Under the MOU, Fermi Energia will evaluate the Portland, Ore. – based firm’s small modular reactor design for deployment in Estonia. (There are no nuclear power facilities in Estonia or in the other Baltic countries, Latvia and Lithuania.)
Words from the sponsors: “Considering the geopolitics of today, this agreement builds upon the existing momentum and strong interest from the international community who are looking to NuScale’s SMR technology as the premier, flexible, and cost-competitive climate solution,” said John Hopkins, NuScale’s president and chief executive officer. “NuScale looks forward to working with Fermi Energia as they evaluate how our SMRs can become a key component of Estonia’s energy future.”
Kalev Kallemets, Fermi Energia’s cofounder and CEO, said that SMRs “fit better into the electricity grid, are more flexible and economical to operate, and meet stricter safety requirements than the existing nuclear plants.” He added that before selecting the most suitable SMR technology for Estonia, the company “will conduct a comprehensive analysis and evaluate which of the small reactors that will become market-ready in the near future best meets Estonia’s needs to produce CO2-free energy year-round, in any weather, at an affordable price.”
Background: According to the International Energy Agency, most of Estonia’s energy comes from domestically produced shale oil, giving it a significant degree of energy independence, but also the highest carbon intensity among all IEA countries. In early 2021, the Estonian government announced plans to halt the production of shale oil by 2035 and to reach carbon neutrality by 2050.
In 2019, Fermi Energia launched a feasibility study on the suitability of SMR technology for Estonia’s electricity supply. The study included four reactor designs: GE Hitachi Nuclear Energy’s BWRX-300, Moltex Energy’s SSR-W300, NuScale’s Power Module, and Terrestrial Energy’s IMSR-400.

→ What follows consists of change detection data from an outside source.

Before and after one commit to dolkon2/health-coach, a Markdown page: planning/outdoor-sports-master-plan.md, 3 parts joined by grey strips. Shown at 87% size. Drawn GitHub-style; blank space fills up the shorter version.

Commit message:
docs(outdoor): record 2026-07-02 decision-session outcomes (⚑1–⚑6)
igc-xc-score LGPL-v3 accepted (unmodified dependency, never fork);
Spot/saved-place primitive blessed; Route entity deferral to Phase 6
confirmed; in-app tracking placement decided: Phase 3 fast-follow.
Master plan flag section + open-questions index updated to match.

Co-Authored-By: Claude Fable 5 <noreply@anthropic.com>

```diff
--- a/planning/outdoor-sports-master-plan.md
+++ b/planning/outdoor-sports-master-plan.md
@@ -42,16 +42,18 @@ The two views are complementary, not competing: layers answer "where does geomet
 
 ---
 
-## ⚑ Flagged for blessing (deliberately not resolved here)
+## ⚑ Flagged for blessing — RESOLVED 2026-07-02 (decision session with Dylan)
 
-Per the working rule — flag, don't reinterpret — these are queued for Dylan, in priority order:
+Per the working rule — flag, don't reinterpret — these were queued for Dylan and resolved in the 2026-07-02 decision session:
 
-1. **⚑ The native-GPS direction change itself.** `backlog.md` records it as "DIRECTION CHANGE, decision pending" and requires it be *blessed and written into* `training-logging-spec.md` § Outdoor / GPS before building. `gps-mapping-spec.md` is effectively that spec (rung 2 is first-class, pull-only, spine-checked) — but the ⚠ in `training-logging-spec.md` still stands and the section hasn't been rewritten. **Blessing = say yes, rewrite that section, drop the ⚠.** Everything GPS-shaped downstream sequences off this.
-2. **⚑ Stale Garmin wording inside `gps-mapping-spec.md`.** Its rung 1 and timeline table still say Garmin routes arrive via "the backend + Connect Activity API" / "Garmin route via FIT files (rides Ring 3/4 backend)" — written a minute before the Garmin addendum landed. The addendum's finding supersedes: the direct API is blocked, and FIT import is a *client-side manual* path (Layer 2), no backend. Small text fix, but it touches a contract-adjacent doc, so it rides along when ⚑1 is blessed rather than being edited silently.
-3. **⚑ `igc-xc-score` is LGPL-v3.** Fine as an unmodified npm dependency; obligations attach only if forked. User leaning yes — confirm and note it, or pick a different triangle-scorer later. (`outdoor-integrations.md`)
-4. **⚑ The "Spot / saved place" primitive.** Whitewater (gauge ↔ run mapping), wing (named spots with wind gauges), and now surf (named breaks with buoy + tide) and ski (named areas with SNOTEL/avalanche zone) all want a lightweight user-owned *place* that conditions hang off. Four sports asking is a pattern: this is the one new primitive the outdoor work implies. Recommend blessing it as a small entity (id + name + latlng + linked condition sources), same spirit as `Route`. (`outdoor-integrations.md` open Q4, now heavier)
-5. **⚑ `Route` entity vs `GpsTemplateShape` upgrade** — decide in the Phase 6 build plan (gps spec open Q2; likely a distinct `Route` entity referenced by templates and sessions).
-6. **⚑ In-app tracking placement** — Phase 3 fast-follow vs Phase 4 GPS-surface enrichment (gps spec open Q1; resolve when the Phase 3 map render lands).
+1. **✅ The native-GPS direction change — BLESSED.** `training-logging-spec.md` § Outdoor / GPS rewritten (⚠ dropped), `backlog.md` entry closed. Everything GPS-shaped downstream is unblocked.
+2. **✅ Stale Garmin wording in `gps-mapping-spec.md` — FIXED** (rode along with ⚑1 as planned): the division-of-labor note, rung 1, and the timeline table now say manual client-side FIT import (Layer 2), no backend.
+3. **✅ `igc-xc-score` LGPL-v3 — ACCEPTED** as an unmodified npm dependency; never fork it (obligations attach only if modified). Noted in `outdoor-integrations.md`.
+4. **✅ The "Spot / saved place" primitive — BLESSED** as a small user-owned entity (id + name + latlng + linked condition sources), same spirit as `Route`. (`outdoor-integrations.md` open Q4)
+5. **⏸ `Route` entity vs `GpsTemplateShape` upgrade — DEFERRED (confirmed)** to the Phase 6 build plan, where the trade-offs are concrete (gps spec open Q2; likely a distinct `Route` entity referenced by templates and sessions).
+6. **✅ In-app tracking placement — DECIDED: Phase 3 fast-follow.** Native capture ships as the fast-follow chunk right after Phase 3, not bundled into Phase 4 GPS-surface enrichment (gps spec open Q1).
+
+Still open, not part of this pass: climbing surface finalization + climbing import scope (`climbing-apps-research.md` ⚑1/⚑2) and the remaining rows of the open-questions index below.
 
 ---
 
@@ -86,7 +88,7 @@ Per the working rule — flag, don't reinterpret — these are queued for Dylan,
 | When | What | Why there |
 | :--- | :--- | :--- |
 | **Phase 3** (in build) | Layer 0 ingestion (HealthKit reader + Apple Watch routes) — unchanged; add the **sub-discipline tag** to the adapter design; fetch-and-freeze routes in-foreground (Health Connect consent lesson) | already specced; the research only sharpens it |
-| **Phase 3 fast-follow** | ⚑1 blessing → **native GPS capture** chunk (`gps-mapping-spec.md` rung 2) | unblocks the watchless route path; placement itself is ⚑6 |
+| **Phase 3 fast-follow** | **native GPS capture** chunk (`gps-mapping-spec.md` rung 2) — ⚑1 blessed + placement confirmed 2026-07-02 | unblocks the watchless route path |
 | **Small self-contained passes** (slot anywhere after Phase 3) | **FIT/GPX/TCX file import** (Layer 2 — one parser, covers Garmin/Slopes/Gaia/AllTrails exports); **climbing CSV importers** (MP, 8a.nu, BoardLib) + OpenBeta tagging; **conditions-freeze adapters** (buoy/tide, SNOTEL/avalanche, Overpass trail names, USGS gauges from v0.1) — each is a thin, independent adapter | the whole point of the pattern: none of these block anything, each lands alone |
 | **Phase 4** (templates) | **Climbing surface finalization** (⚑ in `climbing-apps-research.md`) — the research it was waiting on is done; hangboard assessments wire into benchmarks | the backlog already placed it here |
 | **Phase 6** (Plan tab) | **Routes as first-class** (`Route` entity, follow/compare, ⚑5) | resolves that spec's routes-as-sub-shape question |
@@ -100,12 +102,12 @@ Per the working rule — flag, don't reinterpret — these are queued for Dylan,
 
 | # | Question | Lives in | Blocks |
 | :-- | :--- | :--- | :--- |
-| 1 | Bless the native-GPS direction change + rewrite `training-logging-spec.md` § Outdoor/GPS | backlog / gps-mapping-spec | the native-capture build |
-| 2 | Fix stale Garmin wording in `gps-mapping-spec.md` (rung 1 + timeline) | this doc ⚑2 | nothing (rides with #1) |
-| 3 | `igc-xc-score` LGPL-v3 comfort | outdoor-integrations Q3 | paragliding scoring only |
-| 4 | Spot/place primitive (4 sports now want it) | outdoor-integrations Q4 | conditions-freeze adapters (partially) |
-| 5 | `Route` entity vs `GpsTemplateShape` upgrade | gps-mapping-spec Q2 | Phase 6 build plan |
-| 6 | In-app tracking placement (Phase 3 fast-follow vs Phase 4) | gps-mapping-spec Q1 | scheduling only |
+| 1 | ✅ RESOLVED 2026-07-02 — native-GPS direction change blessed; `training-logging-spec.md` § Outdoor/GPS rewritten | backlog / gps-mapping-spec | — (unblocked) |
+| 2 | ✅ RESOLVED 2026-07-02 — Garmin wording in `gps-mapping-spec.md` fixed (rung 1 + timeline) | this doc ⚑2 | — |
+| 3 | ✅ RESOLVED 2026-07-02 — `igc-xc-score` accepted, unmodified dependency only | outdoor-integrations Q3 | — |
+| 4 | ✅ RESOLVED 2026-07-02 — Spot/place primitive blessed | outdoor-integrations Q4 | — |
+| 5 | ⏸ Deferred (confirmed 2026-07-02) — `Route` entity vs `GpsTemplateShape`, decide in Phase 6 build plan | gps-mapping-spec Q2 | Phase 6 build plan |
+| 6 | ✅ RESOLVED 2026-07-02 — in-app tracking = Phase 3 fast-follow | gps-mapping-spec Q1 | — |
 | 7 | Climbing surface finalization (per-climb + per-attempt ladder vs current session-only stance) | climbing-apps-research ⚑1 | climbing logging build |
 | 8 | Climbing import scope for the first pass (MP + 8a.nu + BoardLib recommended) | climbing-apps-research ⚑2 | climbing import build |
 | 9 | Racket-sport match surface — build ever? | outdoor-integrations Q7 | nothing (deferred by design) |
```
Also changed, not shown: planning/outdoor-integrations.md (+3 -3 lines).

Later that year, Fermi Energia and GE Hitachi signed an MOU to take a closer look at the BWRX-300. An additional pact between the two companies to support the potential deployment of the BWRX-300 reactor was signed in March 2021.